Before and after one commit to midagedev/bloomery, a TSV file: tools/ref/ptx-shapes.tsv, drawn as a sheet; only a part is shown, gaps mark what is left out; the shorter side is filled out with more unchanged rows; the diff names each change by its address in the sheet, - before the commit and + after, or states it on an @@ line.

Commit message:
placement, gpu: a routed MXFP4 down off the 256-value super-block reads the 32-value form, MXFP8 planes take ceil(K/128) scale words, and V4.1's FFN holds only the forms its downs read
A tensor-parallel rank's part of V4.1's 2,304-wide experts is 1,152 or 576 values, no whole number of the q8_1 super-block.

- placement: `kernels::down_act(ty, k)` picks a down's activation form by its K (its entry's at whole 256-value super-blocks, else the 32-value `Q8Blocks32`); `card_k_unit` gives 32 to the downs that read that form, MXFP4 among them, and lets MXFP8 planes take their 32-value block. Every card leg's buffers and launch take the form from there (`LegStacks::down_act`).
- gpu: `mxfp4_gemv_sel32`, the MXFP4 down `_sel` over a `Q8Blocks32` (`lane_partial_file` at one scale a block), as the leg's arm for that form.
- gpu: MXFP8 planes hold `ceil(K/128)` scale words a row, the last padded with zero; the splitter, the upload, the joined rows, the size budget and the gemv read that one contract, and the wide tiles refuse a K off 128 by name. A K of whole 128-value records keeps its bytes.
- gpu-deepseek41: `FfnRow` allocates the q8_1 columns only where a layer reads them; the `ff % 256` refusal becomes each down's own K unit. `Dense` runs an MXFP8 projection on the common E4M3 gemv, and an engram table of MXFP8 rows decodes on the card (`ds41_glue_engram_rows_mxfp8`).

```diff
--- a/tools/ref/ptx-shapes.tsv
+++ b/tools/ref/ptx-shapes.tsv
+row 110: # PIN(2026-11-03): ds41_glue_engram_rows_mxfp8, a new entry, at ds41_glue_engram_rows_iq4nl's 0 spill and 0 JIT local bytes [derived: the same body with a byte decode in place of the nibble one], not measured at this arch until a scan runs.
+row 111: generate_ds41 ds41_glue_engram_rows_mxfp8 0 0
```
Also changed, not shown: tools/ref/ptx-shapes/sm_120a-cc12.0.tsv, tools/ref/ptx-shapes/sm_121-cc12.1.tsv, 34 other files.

...

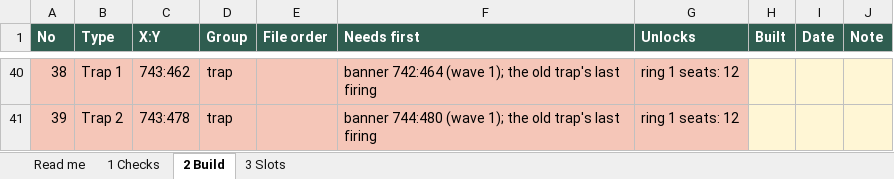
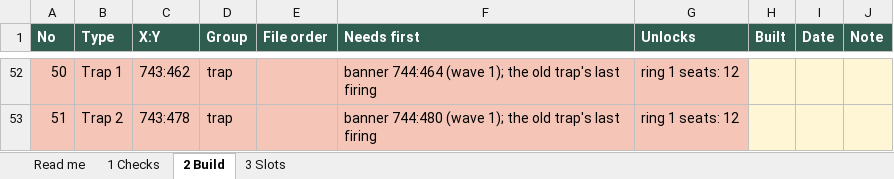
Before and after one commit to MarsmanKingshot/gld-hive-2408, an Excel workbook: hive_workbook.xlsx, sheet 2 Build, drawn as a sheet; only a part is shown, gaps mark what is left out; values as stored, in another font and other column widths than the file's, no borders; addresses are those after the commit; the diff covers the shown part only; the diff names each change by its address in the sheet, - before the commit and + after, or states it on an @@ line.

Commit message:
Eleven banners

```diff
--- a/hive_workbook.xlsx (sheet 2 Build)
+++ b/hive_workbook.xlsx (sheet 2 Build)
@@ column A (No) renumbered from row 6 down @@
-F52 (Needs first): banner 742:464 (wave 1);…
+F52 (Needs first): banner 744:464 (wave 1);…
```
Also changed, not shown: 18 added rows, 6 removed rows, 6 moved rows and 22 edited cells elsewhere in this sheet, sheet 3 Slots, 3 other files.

◆ **Exercise objective**: Within the entries above, find every line where the string "whole" occurs, and copy it.

◆ **Response to this exercise**:
A tensor-parallel rank's part of V4.1's 2,304-wide experts is 1,152 or 576 values, no whole number of the q8_1 super-block.
- placement: `kernels::down_act(ty, k)` picks a down's activation form by its K (its entry's at whole 256-value super-blocks, else the 32-value `Q8Blocks32`); `card_k_unit` gives 32 to the downs that read that form, MXFP4 among them, and lets MXFP8 planes take their 32-value block. Every card leg's buffers and launch take the form from there (`LegStacks::down_act`).
- gpu: MXFP8 planes hold `ceil(K/128)` scale words a row, the last padded with zero; the splitter, the upload, the joined rows, the size budget and the gemv read that one contract, and the wide tiles refuse a K off 128 by name. A K of whole 128-value records keeps its bytes.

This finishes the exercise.